Dataset records:
______________________________

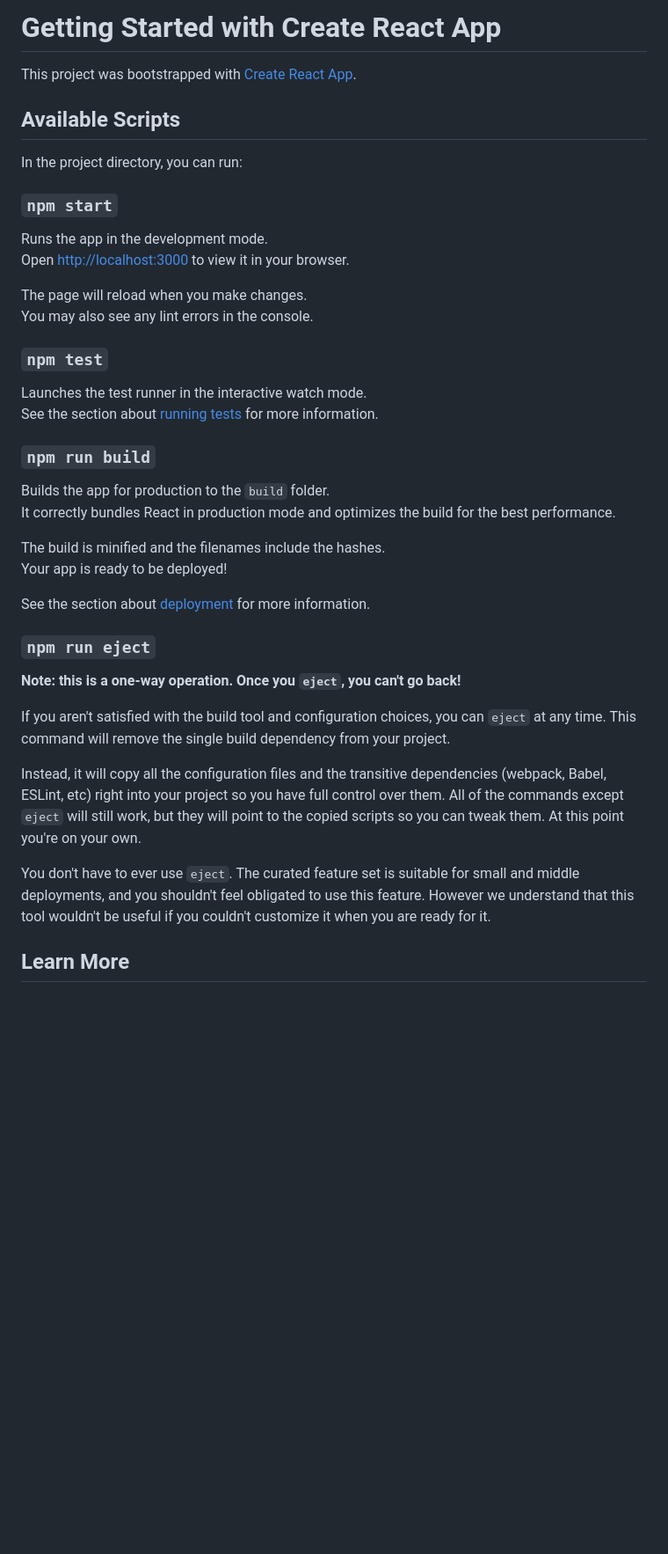
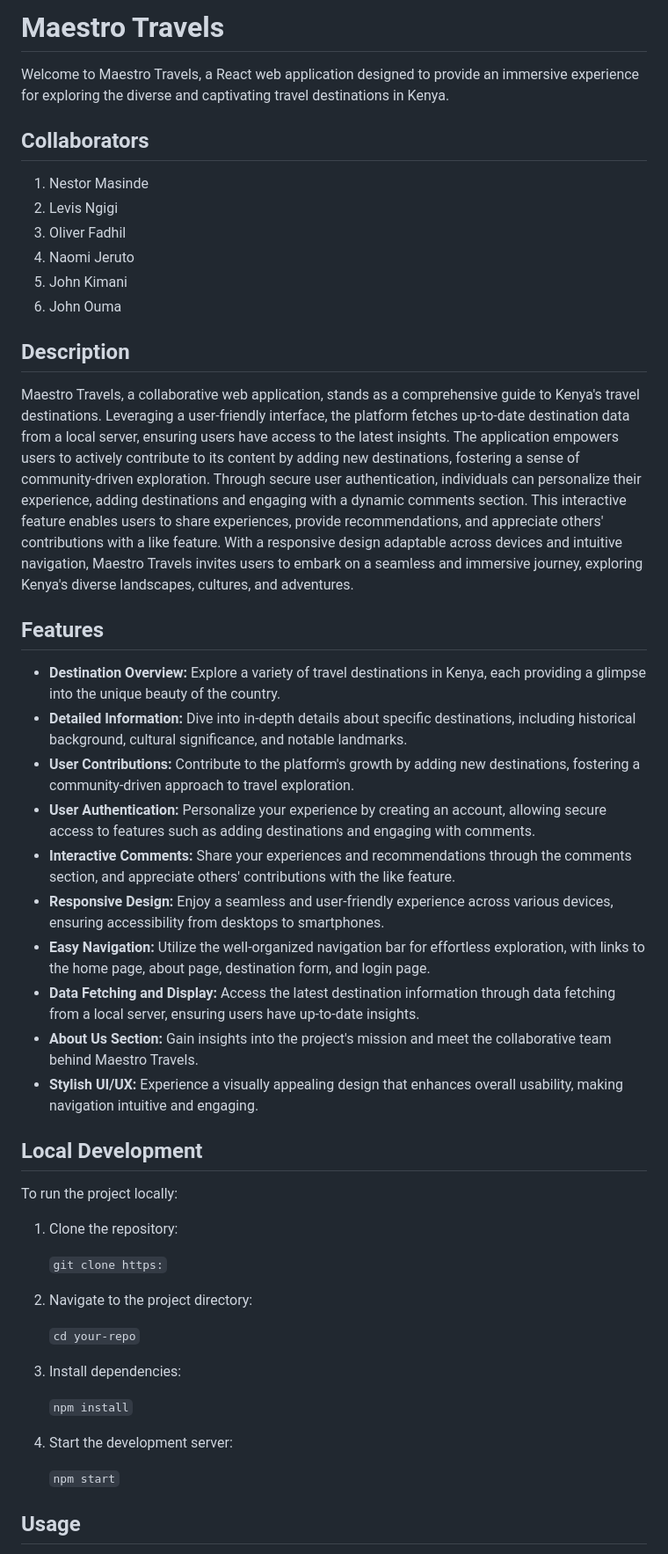
Before and after one commit to Nest05/maestro-travels_group_2_project, a Markdown page: README.md, the part around one of its changes. Shown at 88% size. GitHub-like rendering; blank space fills up the shorter version.

```diff
--- a/README.md
+++ b/README.md
@@ -1,43 +1,58 @@
-# Getting Started with Create React App
+Maestro Travels
+===========================================
 
-This project was bootstrapped with [Create React App](https://github.com/facebook/create-react-app).
+Welcome to Maestro Travels, a React web application designed to provide an immersive experience for exploring the diverse and captivating travel destinations in Kenya.
 
-## Available Scripts
+Collaborators
+--------------------------------------------
 
-In the project directory, you can run:
+1. Nestor Masinde
+2. Levis Ngigi
+3. Oliver Fadhil
+4. Naomi Jeruto
+5. John Kimani
+6. John Ouma
 
-### `npm start`
+Description
+---------------------------------------------
 
-Runs the app in the development mode.\
-Open [http://localhost:3000](http://localhost:3000) to view it in your browser.
+Maestro Travels, a collaborative web application, stands as a comprehensive guide to Kenya's travel destinations. Leveraging a user-friendly interface, the platform fetches up-to-date destination data from a local server, ensuring users have access to the latest insights. The application empowers users to actively contribute to its content by adding new destinations, fostering a sense of community-driven exploration. Through secure user authentication, individuals can personalize their experience, adding destinations and engaging with a dynamic comments section. This interactive feature enables users to share experiences, provide recommendations, and appreciate others' contributions with a like feature. With a responsive design adaptable across devices and intuitive navigation, Maestro Travels invites users to embark on a seamless and immersive journey, exploring Kenya's diverse landscapes, cultures, and adventures.
 
-The page will reload when you make changes.\
-You may also see any lint errors in the console.
+Features
+---------------------------------------------
 
-### `npm test`
+- **Destination Overview:** Explore a variety of travel destinations in Kenya, each providing a glimpse into the unique beauty of the country.
+- **Detailed Information:** Dive into in-depth details about specific destinations, including historical background, cultural significance, and notable landmarks.
+- **User Contributions:** Contribute to the platform's growth by adding new destinations, fostering a community-driven approach to travel exploration.
+- **User Authentication:** Personalize your experience by creating an account, allowing secure access to features such as adding destinations and engaging with comments.
+- **Interactive Comments:** Share your experiences and recommendations through the comments section, and appreciate others' contributions with the like feature.
+- **Responsive Design:** Enjoy a seamless and user-friendly experience across various devices, ensuring accessibility from desktops to smartphones.
+- **Easy Navigation:** Utilize the well-organized navigation bar for effortless exploration, with links to the home page, about page, destination form, and login page.
+- **Data Fetching and Display:** Access the latest destination information through data fetching from a local server, ensuring users have up-to-date insights.
+- **About Us Section:** Gain insights into the project's mission and meet the collaborative team behind Maestro Travels.
+- **Stylish UI/UX:** Experience a visually appealing design that enhances overall usability, making navigation intuitive and engaging.
 
-Launches the test runner in the interactive watch mode.\
-See the section about [running tests](https://facebook.github.io/create-react-app/docs/running-tests) for more information.
+Local Development
+-------------------------------------------
 
-### `npm run build`
+To run the project locally:
 
-Builds the app for production to the `build` folder.\
-It correctly bundles React in production mode and optimizes the build for the best performance.
+1. Clone the repository:
 
-The build is minified and the filenames include the hashes.\
-Your app is ready to be deployed!
+   `git clone https:`
 
-See the section about [deployment](https://facebook.github.io/create-react-app/docs/deployment) for more information.
+2. Navigate to the project directory:
 
-### `npm run eject`
+   `cd your-repo`
 
-**Note: this is a one-way operation. Once you `eject`, you can't go back!**
+3. Install dependencies:
 
-If you aren't satisfied with the build tool and configuration choices, you can `eject` at any time. This command will remove the single build dependency from your project.
+    `npm install`
 
-Instead, it will copy all the configuration files and the transitive dependencies (webpack, Babel, ESLint, etc) right into your project so you have full control over them. All of the commands except `eject` will still work, but they will point to the copied scripts so you can tweak them. At this point you're on your own.
+4. Start the development server:
 
-You don't have to ever use `eject`. The curated feature set is suitable for small and middle deployments, and you shouldn't feel obligated to use this feature. However we understand that this tool wouldn't be useful if you couldn't customize it when you are ready for it.
+    `npm start`
 
-## Learn More
+Usage
+--------------------------------------------
 
```
Also changed, not shown: other parts of README.md (+10 -23 lines).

______________________________

● Activity
Produce a verbatim copy of every entry, excluding pictures.

● Reply to the exercise
Before and after one commit to Nest05/maestro-travels_group_2_project, a Markdown page: README.md, the part around one of its changes. Shown at 88% size. GitHub-like rendering; blank space fills up the shorter version.

```diff
--- a/README.md
+++ b/README.md
@@ -1,43 +1,58 @@
-# Getting Started with Create React App
+Maestro Travels
+===========================================
 
-This project was bootstrapped with [Create React App](https://github.com/facebook/create-react-app).
+Welcome to Maestro Travels, a React web application designed to provide an immersive experience for exploring the diverse and captivating travel destinations in Kenya.
 
-## Available Scripts
+Collaborators
+--------------------------------------------
 
-In the project directory, you can run:
+1. Nestor Masinde
+2. Levis Ngigi
+3. Oliver Fadhil
+4. Naomi Jeruto
+5. John Kimani
+6. John Ouma
 
-### `npm start`
+Description
+---------------------------------------------
 
-Runs the app in the development mode.\
-Open [http://localhost:3000](http://localhost:3000) to view it in your browser.
+Maestro Travels, a collaborative web application, stands as a comprehensive guide to Kenya's travel destinations. Leveraging a user-friendly interface, the platform fetches up-to-date destination data from a local server, ensuring users have access to the latest insights. The application empowers users to actively contribute to its content by adding new destinations, fostering a sense of community-driven exploration. Through secure user authentication, individuals can personalize their experience, adding destinations and engaging with a dynamic comments section. This interactive feature enables users to share experiences, provide recommendations, and appreciate others' contributions with a like feature. With a responsive design adaptable across devices and intuitive navigation, Maestro Travels invites users to embark on a seamless and immersive journey, exploring Kenya's diverse landscapes, cultures, and adventures.
 
-The page will reload when you make changes.\
-You may also see any lint errors in the console.
+Features
+---------------------------------------------
 
-### `npm test`
+- **Destination Overview:** Explore a variety of travel destinations in Kenya, each providing a glimpse into the unique beauty of the country.
+- **Detailed Information:** Dive into in-depth details about specific destinations, including historical background, cultural significance, and notable landmarks.
+- **User Contributions:** Contribute to the platform's growth by adding new destinations, fostering a community-driven approach to travel exploration.
+- **User Authentication:** Personalize your experience by creating an account, allowing secure access to features such as adding destinations and engaging with comments.
+- **Interactive Comments:** Share your experiences and recommendations through the comments section, and appreciate others' contributions with the like feature.
+- **Responsive Design:** Enjoy a seamless and user-friendly experience across various devices, ensuring accessibility from desktops to smartphones.
+- **Easy Navigation:** Utilize the well-organized navigation bar for effortless exploration, with links to the home page, about page, destination form, and login page.
+- **Data Fetching and Display:** Access the latest destination information through data fetching from a local server, ensuring users have up-to-date insights.
+- **About Us Section:** Gain insights into the project's mission and meet the collaborative team behind Maestro Travels.
+- **Stylish UI/UX:** Experience a visually appealing design that enhances overall usability, making navigation intuitive and engaging.
 
-Launches the test runner in the interactive watch mode.\
-See the section about [running tests](https://facebook.github.io/create-react-app/docs/running-tests) for more information.
+Local Development
+-------------------------------------------
 
-### `npm run build`
+To run the project locally:
 
-Builds the app for production to the `build` folder.\
-It correctly bundles React in production mode and optimizes the build for the best performance.
+1. Clone the repository:
 
-The build is minified and the filenames include the hashes.\
-Your app is ready to be deployed!
+   `git clone https:`
 
-See the section about [deployment](https://facebook.github.io/create-react-app/docs/deployment) for more information.
+2. Navigate to the project directory:
 
-### `npm run eject`
+   `cd your-repo`
 
-**Note: this is a one-way operation. Once you `eject`, you can't go back!**
+3. Install dependencies:
 
-If you aren't satisfied with the build tool and configuration choices, you can `eject` at any time. This command will remove the single build dependency from your project.
+    `npm install`
 
-Instead, it will copy all the configuration files and the transitive dependencies (webpack, Babel, ESLint, etc) right into your project so you have full control over them. All of the commands except `eject` will still work, but they will point to the copied scripts so you can tweak them. At this point you're on your own.
+4. Start the development server:
 
-You don't have to ever use `eject`. The curated feature set is suitable for small and middle deployments, and you shouldn't feel obligated to use this feature. However we understand that this tool wouldn't be useful if you couldn't customize it when you are ready for it.
+    `npm start`
 
-## Learn More
+Usage
+--------------------------------------------
 
```
Also changed, not shown: other parts of README.md (+10 -23 lines).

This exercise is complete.